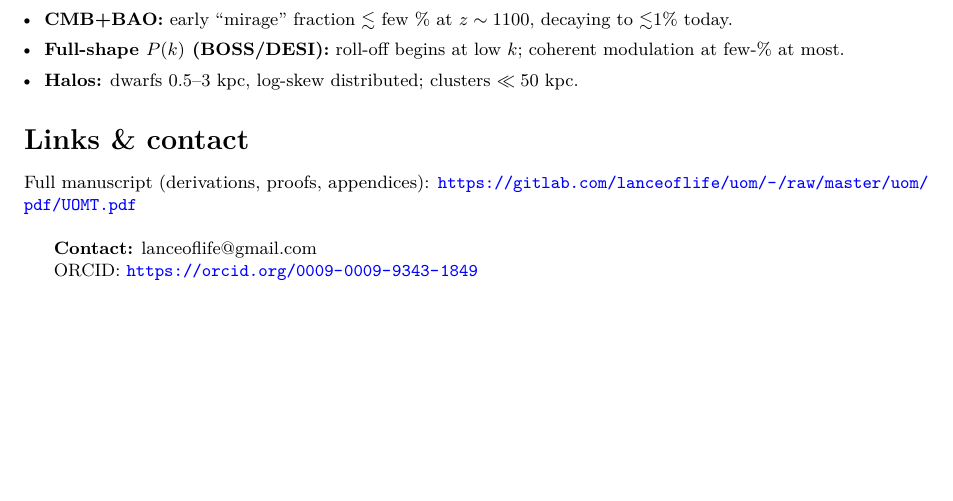
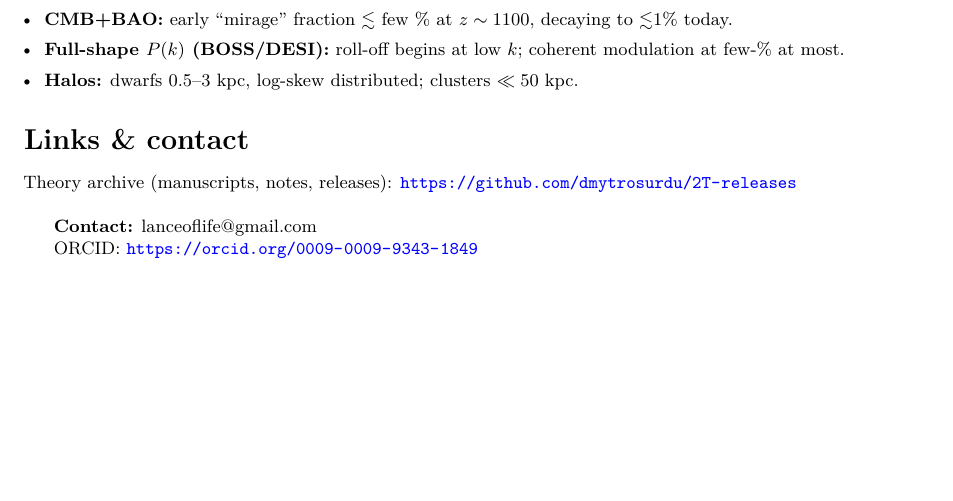
Before and after one commit to dmytrosurdu/2T-releases, a LaTeX document (UOM/summary/summary.tex): part of page 3 of 3, cut so that both start at the same text. Compiled offline with pdfLaTeX.

Commit message:
Link in the UOM summary fixed

```diff
--- a/UOM/summary/summary.tex
+++ b/UOM/summary/summary.tex
@@ -183,7 +183,7 @@ Core scale $r_{\rm core}\sim \max\{r_{\rm scr},\,m_\bullet^{-1},\,\Lambda^{-1}\}
 
 
 \section*{Links \& contact}\label{sec:uom-summary-004}
-Full manuscript (derivations, proofs, appendices): \url{https://gitlab.com/lanceoflife/uom/-/raw/master/uom/pdf/UOMT.pdf}\\
+Theory archive (manuscripts, notes, releases): \url{https://github.com/dmytrosurdu/2T-releases}\\
 
 \textbf{Contact:} lanceoflife@gmail.com
 
```
Also changed, not shown: UOM/summary/pdf/summary.pdf.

◇ ◇ ◇

▶ TASK DIRECTIONS:
Throughout the material above, find lines holding the word "summary", then copy them.

▶ RESULT BELOW:
Before and after one commit to dmytrosurdu/2T-releases, a LaTeX document (UOM/summary/summary.tex): part of page 3 of 3, cut so that both start at the same text. Compiled offline with pdfLaTeX.
Link in the UOM summary fixed
--- a/UOM/summary/summary.tex
+++ b/UOM/summary/summary.tex
 \section*{Links \& contact}\label{sec:uom-summary-004}
Also changed, not shown: UOM/summary/pdf/summary.pdf.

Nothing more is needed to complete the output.